Crew Commentary

WHY??? Small Word, Huge Impact

Bob Leonard - Climate Risk Manager


This post was written by Hallie Booth, an 8th grade science teacher and the 2022 Kentucky Middle School Teacher of the Year.


I remember the first time I called a corporation to see if they were interested in helping some of my students with a project they were working on. I instruct my students to always question why. You know how small children always ask “Why?” Somehow they fall out of that habit as they progress through school. Yet such a small word creates a world of inquiry, intrigue and a desire to learn more. Making that call made me nervous. I so wanted to share the excitement of my students, I could only hope the executives would listen. My call was to the Kentucky Speedway. 



My students wanted to sit down with a design crew from NASCAR and try to understand how cars that crashed on the track and experienced strong impacts at a high rate of speed do not have fatalities, yet every day on our roads we do. They wondered why this same technology was not being used in the cars we use every day. 


At the time I was teaching at an inner-city school that had no “hands on science”. It was the old fashioned “sit and spit facts back” to the teacher on a test. The students struggled to remember information via a real-world connection that would help them understand. Yet once they became involved, asked their own questions directly to people in the “field” who understood the nuances of the topics… their interest and understanding grew.


One student said, “I now know why science is important in understanding the world around us, we are the future… literally, it is up to us.” I remember that student because her statement made me realize I needed to work hard on getting students connected to business and community partners. I knew it was my job as an educator to have them look at the world around them and ask that question… WHY?


My students are taught to be critical consumers of the world around them. I teach them to look at all the information and come to a consensus of their belief. For years now my 8th graders have been creating their “Bally Global Projects”. The curriculum in 8th grade is predominately about local and global issues concerning the environment. We question where we will be in 50 years, 100 years, etc. They gain knowledge by reading research and speaking to scientists, government leaders, corporations, and research facilities. The students use resources from community partners to provide a sounding board for their projects, development resources, and a “location” to test run their projects. 


My students have grown vegetables for their neighborhoods/communities, designed a plan for handicapped accessible playgrounds, developed a garbage bot system that runs on solar power to clean beaches, and a coral reef revitalization “grow” system. To see this expansion of knowledge, ownership, and passion that my students have for their projects is WHY I teach! 




This is a small school with 125 students. What if we could connect every student across the world and worked together to create a sea change? What if corporations, researchers and scientists were open to work with middle and high school students who ask WHY, and look for answers to better the world we live in? What If we all worked together to solve the issues that are causing health problems, weather changes, food shortages, etc.? What if we encouraged students to continue to ask WHY and support them in developing solutions? What if we multiplied many fold the opportunities that arise when students have access to professional researchers, scientists, and corporate executives?  

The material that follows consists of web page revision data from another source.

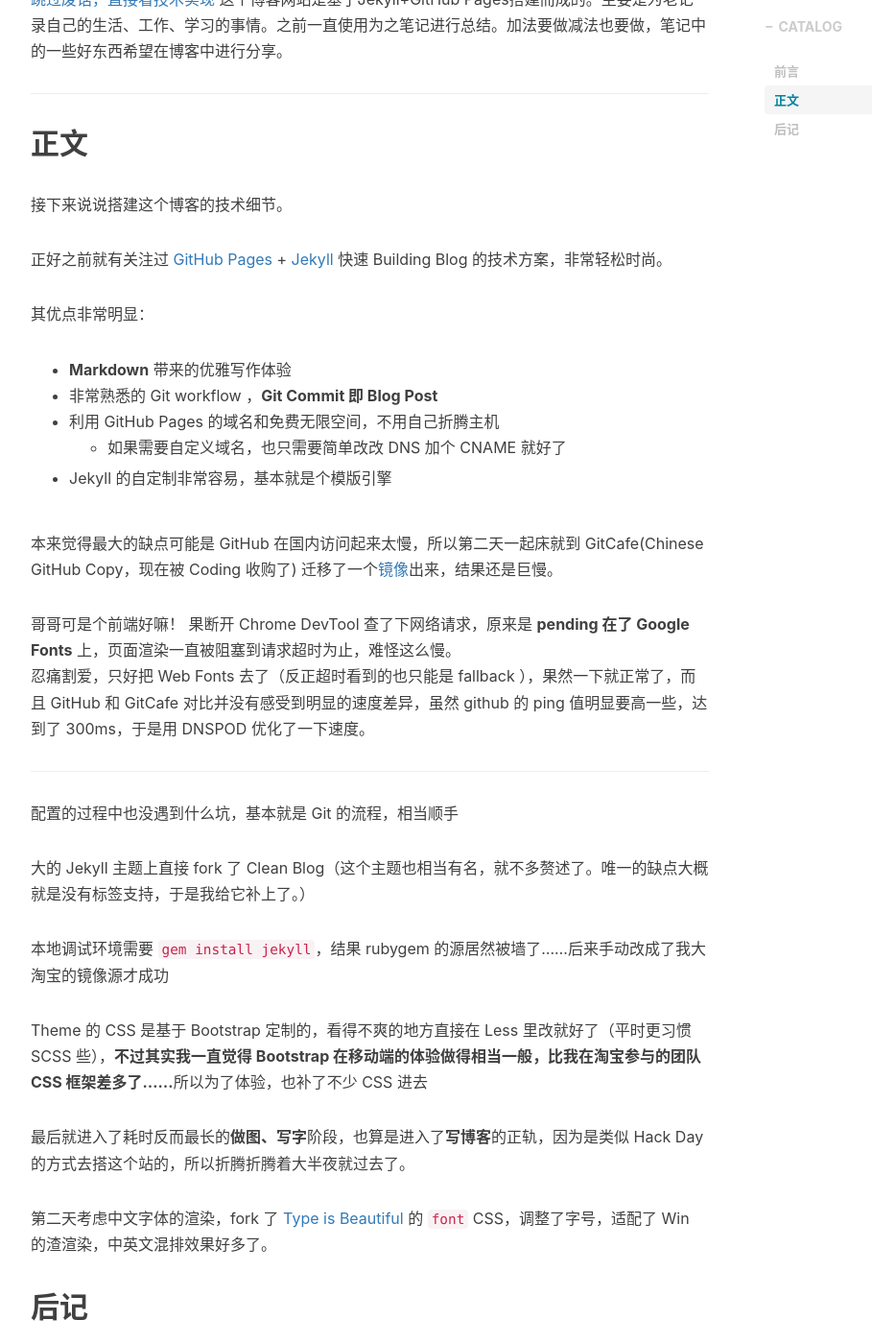
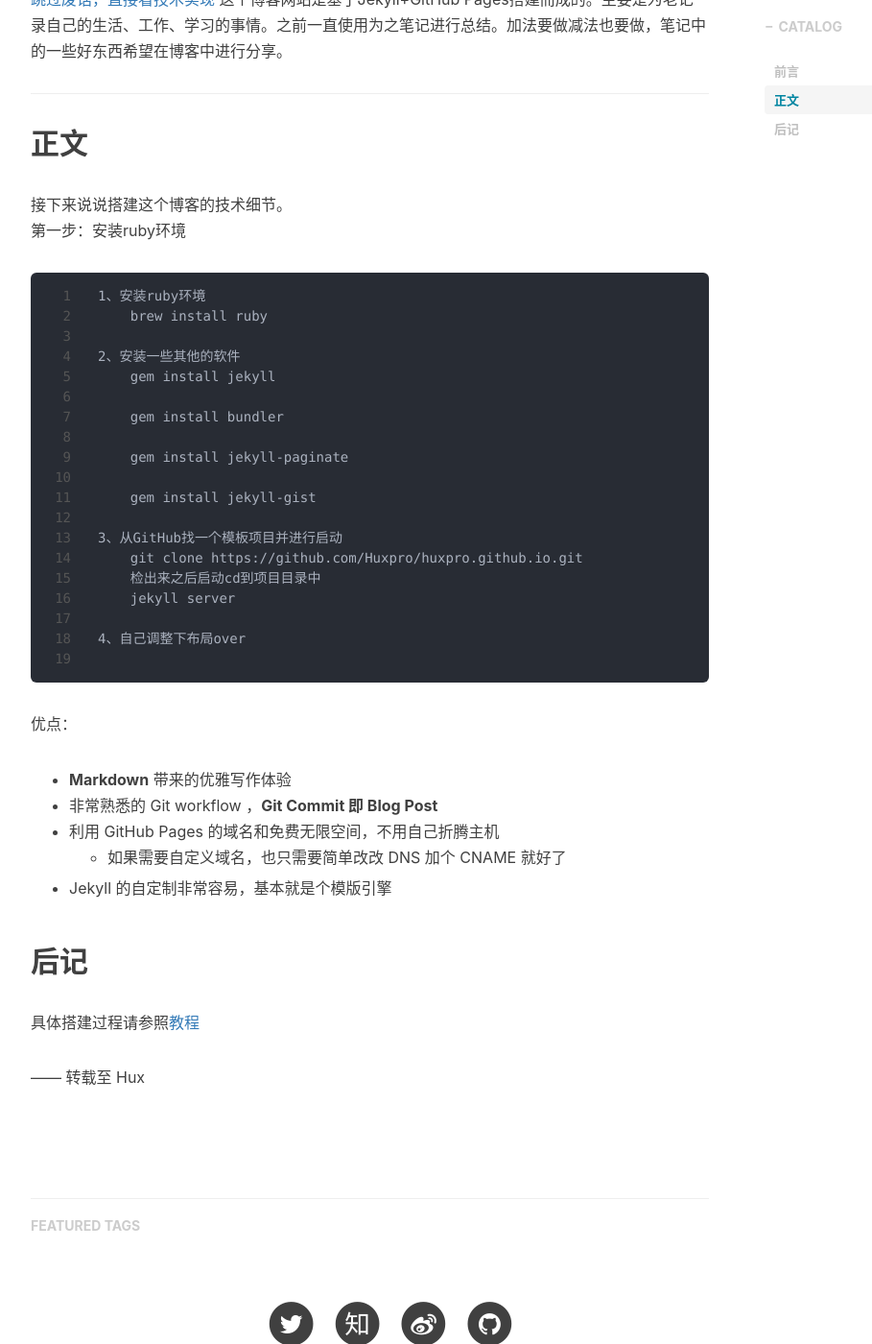
Before and after one commit to WantUzZ/wantuBlog, a Jekyll site: the page built from _posts/2014-01-29-hello-2015.markdown, in a window 1280 px wide and 1400 px high, scrolled down 782 px. Shown: the whole window at 96% size, without its empty margins (233-1142 px from the left). Built offline with Jekyll 4.4.1, drawn with Linux system fonts in a browser that asks for light colours; nearby versions of some CDN libraries; comment, search, counter and statistics services are not loaded.

Commit message:
博客内容修改

````diff
--- a/_posts/2014-01-29-hello-2015.markdown
+++ b/_posts/2014-01-29-hello-2015.markdown
@@ -27,10 +27,31 @@
 ## 正文
 
 接下来说说搭建这个博客的技术细节。
+第一步：安装ruby环境
+```
+1、安装ruby环境
+    brew install ruby
 
-正好之前就有关注过 [GitHub Pages](https://pages.github.com/) + [Jekyll](http://jekyllrb.com/) 快速 Building Blog 的技术方案，非常轻松时尚。
+2、安装一些其他的软件
+    gem install jekyll
 
-其优点非常明显：
+    gem install bundler
+
+    gem install jekyll-paginate
+
+    gem install jekyll-gist
+
+3、从GitHub找一个模板项目并进行启动
+    git clone https://github.com/Huxpro/huxpro.github.io.git
+    检出来之后启动cd到项目目录中
+    jekyll server
+
+4、自己调整下布局over
+
+```
+
+
+优点：
 
 * **Markdown** 带来的优雅写作体验
 * 非常熟悉的 Git workflow ，**Git Commit 即 Blog Post**
@@ -39,29 +60,9 @@
 * Jekyll 的自定制非常容易，基本就是个模版引擎
 
 
-本来觉得最大的缺点可能是 GitHub 在国内访问起来太慢，所以第二天一起床就到 GitCafe(Chinese GitHub Copy，现在被 Coding 收购了) 迁移了一个[镜像](http://huxpro.coding.me)出来，结果还是巨慢。
-
-哥哥可是个前端好嘛！ 果断开 Chrome DevTool 查了下网络请求，原来是 **pending 在了 Google Fonts** 上，页面渲染一直被阻塞到请求超时为止，难怪这么慢。
-忍痛割爱，只好把 Web Fonts 去了（反正超时看到的也只能是 fallback ），果然一下就正常了，而且 GitHub 和 GitCafe 对比并没有感受到明显的速度差异，虽然 github 的 ping 值明显要高一些，达到了 300ms，于是用 DNSPOD 优化了一下速度。
-
-
-
----
-
-配置的过程中也没遇到什么坑，基本就是 Git 的流程，相当顺手
-
-大的 Jekyll 主题上直接 fork 了 Clean Blog（这个主题也相当有名，就不多赘述了。唯一的缺点大概就是没有标签支持，于是我给它补上了。）
-
-本地调试环境需要 `gem install jekyll`，结果 rubygem 的源居然被墙了……后来手动改成了我大淘宝的镜像源才成功
-
-Theme 的 CSS 是基于 Bootstrap 定制的，看得不爽的地方直接在 Less 里改就好了（平时更习惯 SCSS 些），**不过其实我一直觉得 Bootstrap 在移动端的体验做得相当一般，比我在淘宝参与的团队 CSS 框架差多了……**所以为了体验，也补了不少 CSS 进去
-
-最后就进入了耗时反而最长的**做图、写字**阶段，也算是进入了**写博客**的正轨，因为是类似 Hack Day 的方式去搭这个站的，所以折腾折腾着大半夜就过去了。
-
-第二天考虑中文字体的渲染，fork 了 [Type is Beautiful](http://www.typeisbeautiful.com/) 的 `font` CSS，调整了字号，适配了 Win 的渣渲染，中英文混排效果好多了。
-
 
 ## 后记
 
 具体搭建过程请参照[教程](https://my.oschina.net/u/1027043/blog/1794382)
+
 —— 转载至 Hux
````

I ask that you consider working with schools and students to help them understand and design solutions to problems immediate and for the future. Colleges/Universities, Corporations, Researchers, Scientists… let’s share information and connect in a global project for change! Be a part of something amazing! 



Hallie Booth was awarded teacher of the year this fall 2021, and the “why” is evident. Hallie is passionate about education and has spent time planning, connecting, and learning so that her students can engage in a meaningful authentic exploration of content. However, planning and partnerships take time and teachers struggle to create such opportunities in their classes.   


If you are a teacher seeking to engage your students like Hallie, but are limited by time, resources, or funding, check out Authentic Exploration Matters. Authentic Exploration Matters (AEM) is a nonprofit organization with a mission to provide a trustworthy free web-based platform for teachers who seek to promote innovation, collaboration, and inspiration through highly vetted science resources and experts. Our objective is to serve teachers as they work to implement purposeful opportunities for their students. We hope to increase the number of stories, like Hallie’s, that highlight an innovative approach to education across the state of Florida and beyond. 


To learn more about AEM and our program, you can pre-register for this free webinar by clicking here.

Or just join us on October 19 from 3:15 – 4:15 EST on Zoom.